• **HOW TO COMPLETE THIS TASK**:
The answer is a single figure: how many lines below contain the word "architecture".

• **DATA**:
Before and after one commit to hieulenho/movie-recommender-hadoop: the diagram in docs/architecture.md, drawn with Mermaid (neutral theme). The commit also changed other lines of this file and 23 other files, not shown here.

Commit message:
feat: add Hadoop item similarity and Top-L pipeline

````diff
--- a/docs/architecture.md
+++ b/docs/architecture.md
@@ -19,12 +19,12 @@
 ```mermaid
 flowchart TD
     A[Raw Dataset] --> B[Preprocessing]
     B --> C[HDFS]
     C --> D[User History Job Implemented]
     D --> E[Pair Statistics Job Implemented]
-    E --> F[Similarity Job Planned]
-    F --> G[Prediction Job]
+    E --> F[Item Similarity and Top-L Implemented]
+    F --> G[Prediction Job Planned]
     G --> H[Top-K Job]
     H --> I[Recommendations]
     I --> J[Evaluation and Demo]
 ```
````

• **SOLUTION**:
3